Having been in receipt of Personal Independence Payment (PIP) for the last four years, I was invited on 2 June, albeit a year early, for reassessment of my mental and physical health needs. However, despite both my physical and mental health worsening, my score went from 13 to zero in the space of 18 months.
Despite numerous times offering to provide further medical and photographic evidence at my assessment, I was repeatedly told, ‘If you don’t stop offering me medical evidence then we won’t have time to complete your form.’ I subsequently failed my assessment and am currently appealing their decision, which unfortunately started the ball rolling for the problems that were to come.
Despite being in receipt of a number of benefits, because my PIP was suspended housing benefit also decided to stop any payments, despite me being in receipt of ESA [Employment Support Allowance], which subsequently meant letters from my housing association threatening eviction because my rent wasn’t being paid. I was never informed of any decisions until after they were made and had started affect my circumstances.

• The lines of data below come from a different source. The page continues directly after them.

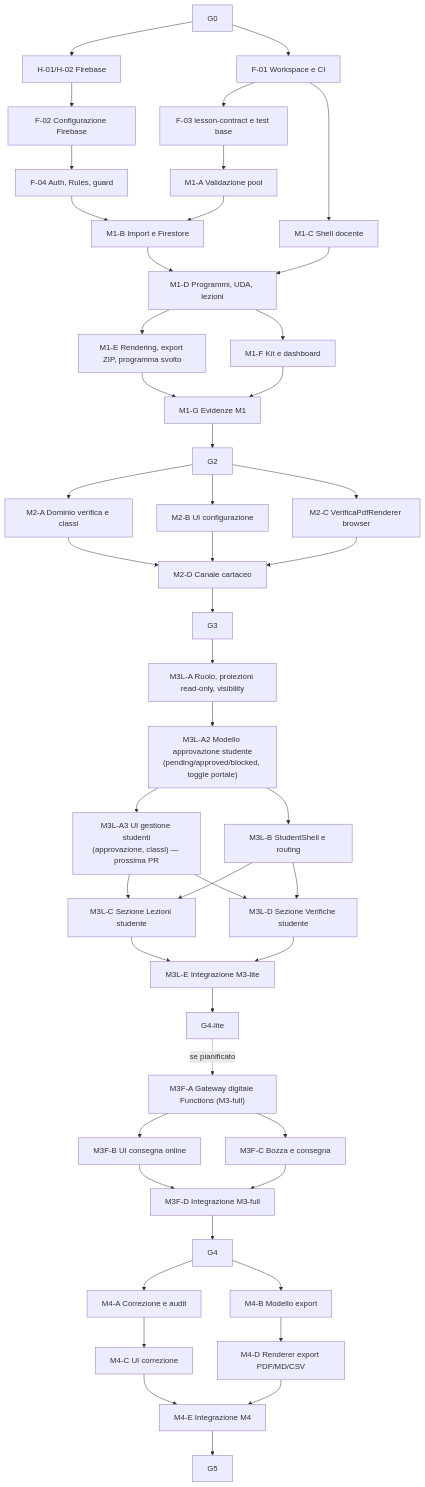
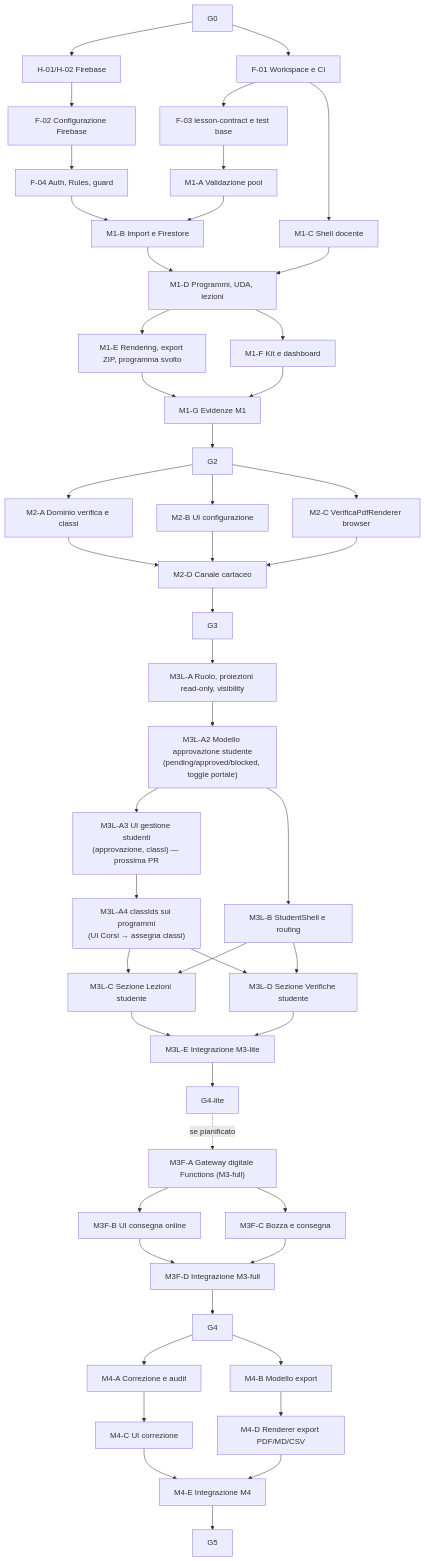
One commit to EnricoPaparo/SchoolForge changed the diagram in documentazione/piano-implementazione.md. Above: the diagram before and after it, drawn with Mermaid. The commit also changed other lines of this file and 12 other files, not shown here.

First line of the commit message:
feat(m3-lite): classIds sui programmi + UI assegnazione classi (M3L-A4)

````diff
--- a/documentazione/piano-implementazione.md
+++ b/documentazione/piano-implementazione.md
@@ -114,50 +114,51 @@
 ```mermaid
 flowchart TD
     G0 --> F1["F-01 Workspace e CI"]
     G0 --> H1["H-01/H-02 Firebase"]
     H1 --> F2["F-02 Configurazione Firebase"]
     F1 --> F3["F-03 lesson-contract e test base"]
     F2 --> F4["F-04 Auth, Rules, guard"]
     F3 --> M1A["M1-A Validazione pool"]
     F4 --> M1B["M1-B Import e Firestore"]
     M1A --> M1B
     F1 --> M1C["M1-C Shell docente"]
     M1B --> M1D["M1-D Programmi, UDA, lezioni"]
     M1C --> M1D
     M1D --> M1E["M1-E Rendering, export ZIP, programma svolto"]
     M1D --> M1F["M1-F Kit e dashboard"]
     M1E --> M1G["M1-G Evidenze M1"]
     M1F --> M1G
     M1G --> G2
     G2 --> M2A["M2-A Dominio verifica e classi"]
     G2 --> M2B["M2-B UI configurazione"]
     G2 --> M2C["M2-C VerificaPdfRenderer browser"]
     M2A --> M2D["M2-D Canale cartaceo"]
     M2B --> M2D
     M2C --> M2D
     M2D --> G3
     G3 --> M3LA["M3L-A Ruolo, proiezioni read-only, visibility"]
     M3LA --> M3LA2["M3L-A2 Modello approvazione studente\n(pending/approved/blocked, toggle portale)"]
     M3LA2 --> M3LA3["M3L-A3 UI gestione studenti\n(approvazione, classi) — prossima PR"]
     M3LA2 --> M3LB["M3L-B StudentShell e routing"]
-    M3LA3 --> M3LC["M3L-C Sezione Lezioni studente"]
+    M3LA3 --> M3LA4["M3L-A4 classIds sui programmi\n(UI Corsi → assegna classi)"]
+    M3LA4 --> M3LC["M3L-C Sezione Lezioni studente"]
     M3LB --> M3LC
-    M3LA3 --> M3LD["M3L-D Sezione Verifiche studente"]
+    M3LA4 --> M3LD["M3L-D Sezione Verifiche studente"]
     M3LB --> M3LD
     M3LC --> M3LE["M3L-E Integrazione M3-lite"]
     M3LD --> M3LE
     M3LE --> G4LITE["G4-lite"]
     G4LITE -. "se pianificato" .-> M3FA["M3F-A Gateway digitale Functions (M3-full)"]
     M3FA --> M3FB["M3F-B UI consegna online"]
     M3FA --> M3FC["M3F-C Bozza e consegna"]
     M3FB --> M3FD["M3F-D Integrazione M3-full"]
     M3FC --> M3FD
     M3FD --> G4
     G4 --> M4A["M4-A Correzione e audit"]
     G4 --> M4B["M4-B Modello export"]
     M4A --> M4C["M4-C UI correzione"]
     M4B --> M4D["M4-D Renderer export PDF/MD/CSV"]
     M4C --> M4E["M4-E Integrazione M4"]
     M4D --> M4E
     M4E --> G5
 ```
````
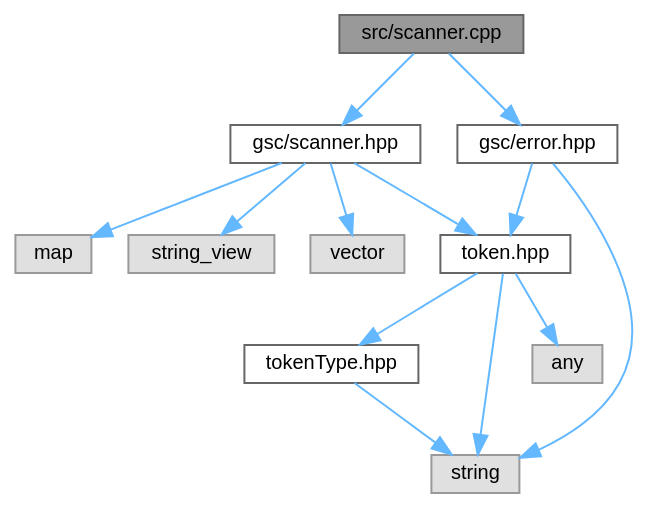
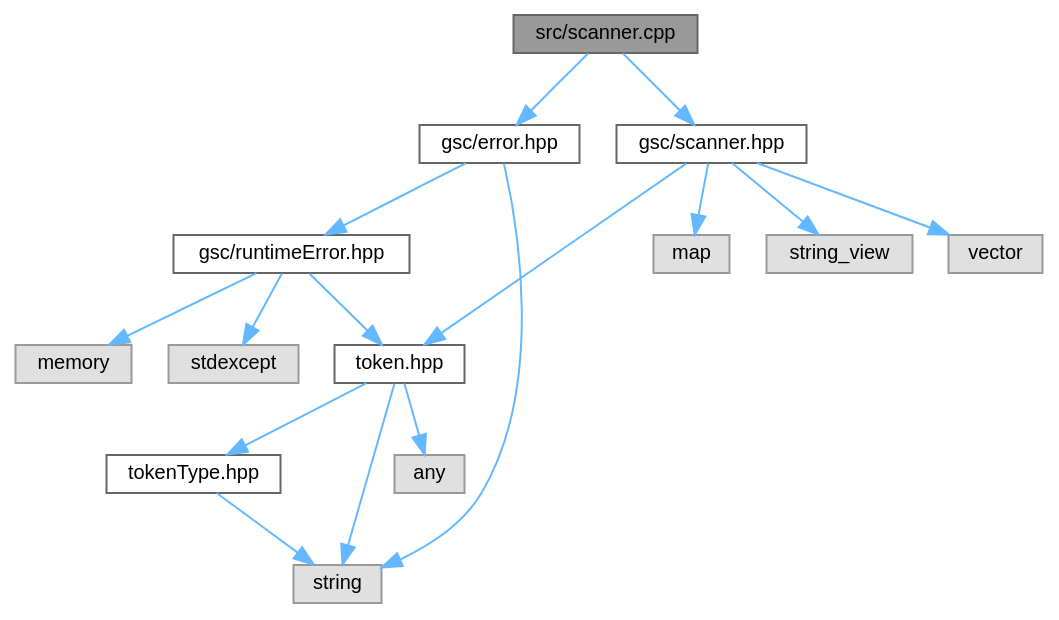
One commit to helcsnewsxd/gsc-interpreter changed the diagram in scanner_8cpp__incl.dot. Above: the diagram before and after it, drawn with Graphviz. The commit also changed 105 other files, not shown here.

```diff
--- a/scanner_8cpp__incl.dot
+++ b/scanner_8cpp__incl.dot
@@ -1,29 +1,35 @@
 digraph "src/scanner.cpp"
 {
  // LATEX_PDF_SIZE
   bgcolor="transparent";
   edge [fontname=Helvetica,fontsize=10,labelfontname=Helvetica,labelfontsize=10];
   node [fontname=Helvetica,fontsize=10,shape=box,height=0.2,width=0.4];
   Node1 [id="Node000001",label="src/scanner.cpp",height=0.2,width=0.4,color="gray40", fillcolor="grey60", style="filled", fontcolor="black",tooltip=" "];
   Node1 -> Node2 [id="edge1_Node000001_Node000002",color="steelblue1",style="solid",tooltip=" "];
   Node2 [id="Node000002",label="gsc/scanner.hpp",height=0.2,width=0.4,color="grey40", fillcolor="white", style="filled",URL="$scanner_8hpp.html",tooltip=" "];
   Node2 -> Node3 [id="edge2_Node000002_Node000003",color="steelblue1",style="solid",tooltip=" "];
   Node3 [id="Node000003",label="token.hpp",height=0.2,width=0.4,color="grey40", fillcolor="white", style="filled",URL="$token_8hpp.html",tooltip=" "];
   Node3 -> Node4 [id="edge3_Node000003_Node000004",color="steelblue1",style="solid",tooltip=" "];
   Node4 [id="Node000004",label="tokenType.hpp",height=0.2,width=0.4,color="grey40", fillcolor="white", style="filled",URL="$tokenType_8hpp.html",tooltip=" "];
   Node4 -> Node5 [id="edge4_Node000004_Node000005",color="steelblue1",style="solid",tooltip=" "];
   Node5 [id="Node000005",label="string",height=0.2,width=0.4,color="grey60", fillcolor="#E0E0E0", style="filled",tooltip=" "];
   Node3 -> Node6 [id="edge5_Node000003_Node000006",color="steelblue1",style="solid",tooltip=" "];
   Node6 [id="Node000006",label="any",height=0.2,width=0.4,color="grey60", fillcolor="#E0E0E0", style="filled",tooltip=" "];
   Node3 -> Node5 [id="edge6_Node000003_Node000005",color="steelblue1",style="solid",tooltip=" "];
   Node2 -> Node7 [id="edge7_Node000002_Node000007",color="steelblue1",style="solid",tooltip=" "];
   Node7 [id="Node000007",label="map",height=0.2,width=0.4,color="grey60", fillcolor="#E0E0E0", style="filled",tooltip=" "];
   Node2 -> Node8 [id="edge8_Node000002_Node000008",color="steelblue1",style="solid",tooltip=" "];
   Node8 [id="Node000008",label="string_view",height=0.2,width=0.4,color="grey60", fillcolor="#E0E0E0", style="filled",tooltip=" "];
   Node2 -> Node9 [id="edge9_Node000002_Node000009",color="steelblue1",style="solid",tooltip=" "];
   Node9 [id="Node000009",label="vector",height=0.2,width=0.4,color="grey60", fillcolor="#E0E0E0", style="filled",tooltip=" "];
   Node1 -> Node10 [id="edge10_Node000001_Node000010",color="steelblue1",style="solid",tooltip=" "];
   Node10 [id="Node000010",label="gsc/error.hpp",height=0.2,width=0.4,color="grey40", fillcolor="white", style="filled",URL="$error_8hpp.html",tooltip=" "];
-  Node10 -> Node3 [id="edge11_Node000010_Node000003",color="steelblue1",style="solid",tooltip=" "];
-  Node10 -> Node5 [id="edge12_Node000010_Node000005",color="steelblue1",style="solid",tooltip=" "];
+  Node10 -> Node11 [id="edge11_Node000010_Node000011",color="steelblue1",style="solid",tooltip=" "];
+  Node11 [id="Node000011",label="gsc/runtimeError.hpp",height=0.2,width=0.4,color="grey40", fillcolor="white", style="filled",URL="$runtimeError_8hpp.html",tooltip=" "];
+  Node11 -> Node3 [id="edge12_Node000011_Node000003",color="steelblue1",style="solid",tooltip=" "];
+  Node11 -> Node12 [id="edge13_Node000011_Node000012",color="steelblue1",style="solid",tooltip=" "];
+  Node12 [id="Node000012",label="memory",height=0.2,width=0.4,color="grey60", fillcolor="#E0E0E0", style="filled",tooltip=" "];
+  Node11 -> Node13 [id="edge14_Node000011_Node000013",color="steelblue1",style="solid",tooltip=" "];
+  Node13 [id="Node000013",label="stdexcept",height=0.2,width=0.4,color="grey60", fillcolor="#E0E0E0", style="filled",tooltip=" "];
+  Node10 -> Node5 [id="edge15_Node000010_Node000005",color="steelblue1",style="solid",tooltip=" "];
 }
```
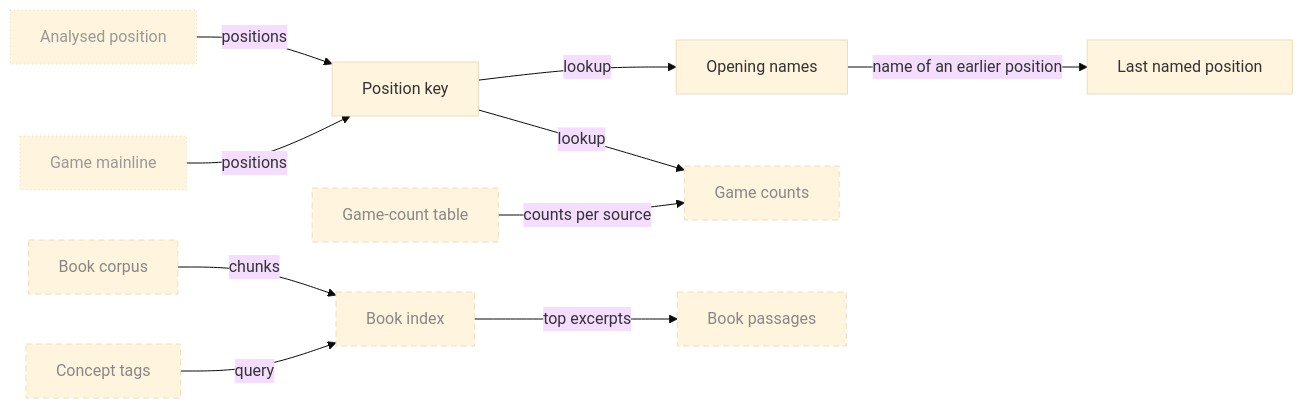
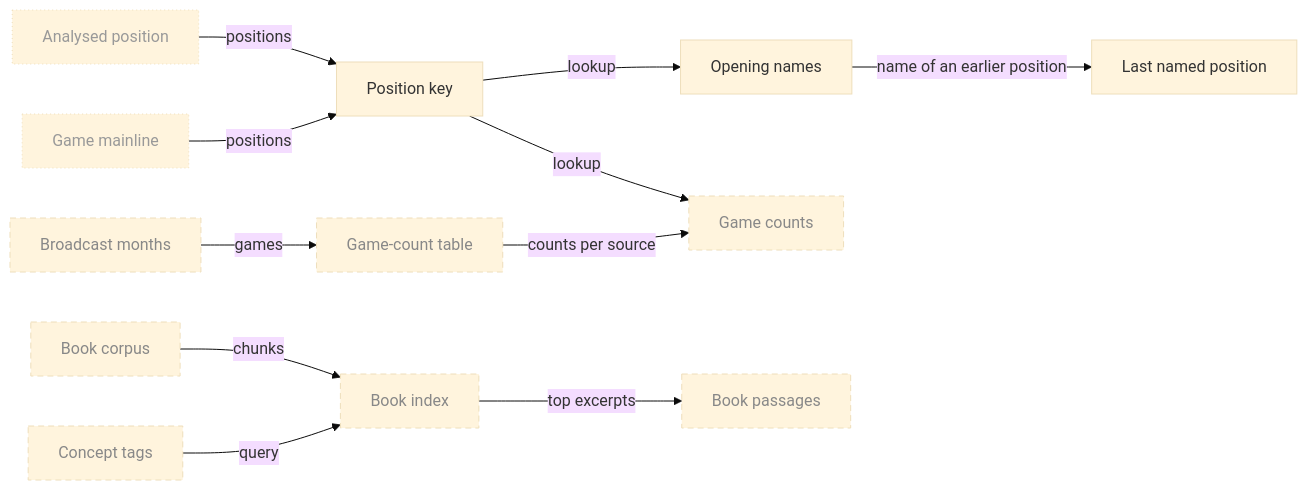
Before and after one commit to aurja/ChessWhy: the ninth of 21 diagrams in Planning/DBC/CONCEPTS.md, drawn with Mermaid (base theme). The commit also changed other lines of this file and 7 other files, not shown here.

````diff
--- a/Planning/DBC/CONCEPTS.md
+++ b/Planning/DBC/CONCEPTS.md
@@ -378,26 +384,28 @@
 ```mermaid
 flowchart LR
     AnalysedPosition["Analysed position"]
     GameMainline["Game mainline"]
+    BroadcastMonths["Broadcast months"]
     PositionKey["Position key"]
     OpeningNames["Opening names"]
     LastNamed["Last named position"]
     GameTable["Game-count table"]
     GameCounts["Game counts"]
     BookCorpus["Book corpus"]
     BookIndex["Book index"]
     ConceptTags["Concept tags"]
     BookPassages["Book passages"]
     AnalysedPosition & GameMainline -->|positions| PositionKey
     PositionKey -->|lookup| OpeningNames & GameCounts
     OpeningNames -->|name of an earlier position| LastNamed
+    BroadcastMonths -->|games| GameTable
     GameTable -->|counts per source| GameCounts
     BookCorpus -->|chunks| BookIndex
     ConceptTags -->|query| BookIndex
     BookIndex -->|top excerpts| BookPassages
     classDef planned stroke-dasharray:6 4,color:#888
     classDef partial stroke-dasharray:2 2
     classDef external stroke-dasharray:1 3,color:#999
     class AnalysedPosition,GameMainline external
-    class GameTable,GameCounts,BookCorpus,BookIndex,ConceptTags,BookPassages planned
+    class BroadcastMonths,GameTable,GameCounts,BookCorpus,BookIndex,ConceptTags,BookPassages planned
 ```
````
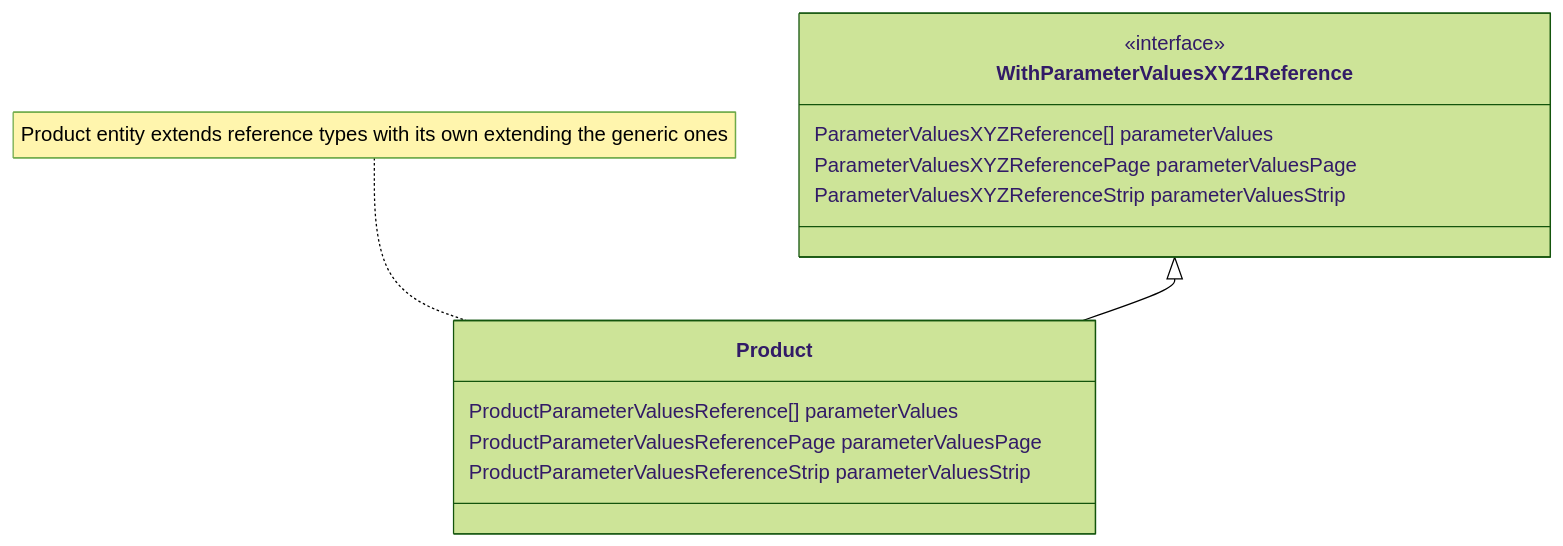
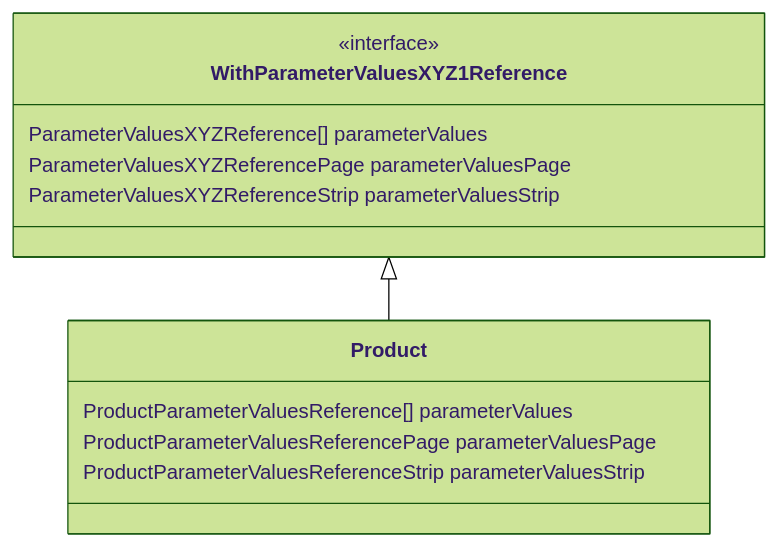
Before and after one commit to FgForrest/evitaDB: the second of 2 diagrams in documentation/user/en/use/connectors/graphql.md, drawn with Mermaid (forest theme). The commit also changed other lines of this file, not shown here.

Commit message:
docs: mermaid syntax incompatibility with older version

````diff
--- a/documentation/user/en/use/connectors/graphql.md
+++ b/documentation/user/en/use/connectors/graphql.md
@@ -287,19 +281,18 @@
 ```mermaid
 classDiagram
 
     class WithParameterValuesXYZ1Reference {
         <<interface>>
         ParameterValuesXYZReference[] parameterValues
         ParameterValuesXYZReferencePage parameterValuesPage
         ParameterValuesXYZReferenceStrip parameterValuesStrip
     }
 
     class Product {
         ProductParameterValuesReference[] parameterValues
         ProductParameterValuesReferencePage parameterValuesPage
         ProductParameterValuesReferenceStrip parameterValuesStrip
     }
-    note for Product "Product entity extends reference types with its own extending the generic ones"
 
     WithParameterValuesXYZ1Reference <|-- Product
 ```
````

After speaking with DWP they informed me that this was purely an error on behalf of housing benefit and in fact they have the facility to check what claims are current for each client. However if they don’t know how to use the system, or fail to use it, the knock-on effect can be devastating.
Because I appealed against their decision, in the last six weeks not only has my benefit entitlement been cut by around 70 per cent, but also because of employee incompetence my housing benefit was stopped and in the last week I’ve received three letters of notice to quit by my landlord, despite numerous calls to DWP and housing benefit to rectify this situation and their error.
Not only has it affected my physical health, but also because of what I had gone through in the last month I couldn’t foresee doing the same for the next 18 months while I go through the appeal and tribunal process. I wanted to end my life.
It has left me unwilling to deal with these agencies but I intend to follow my case through to tribunal for an independent body to review my application and circumstances. I still face a long and hard fight to receive my correct entitlement, while also having to battle through non-curable physical health and worsening mental health.
As I look around my city and peer group it’s not something I can see improving any time soon, because despite having the systems and ability to share information, employees are using them in a completely different way to other services. If staff aren’t trained properly or do any cross agency work, then unless they use the same system in the same way, it’s doomed to fail.
It’s not something that should be happening after all the work that’s been done and the money that’s been spent over the last decade to set up these systems. There was no reason for me to be under the threat of eviction.
Joining up access to housing and employment opportunities and specialist services for mental health and substance misuse, and then actually using the same systems in the same way, would make a massive difference when helping people like me to address their multiple complex needs.
Our correspondent’s name has been withheld to safeguard sensitive information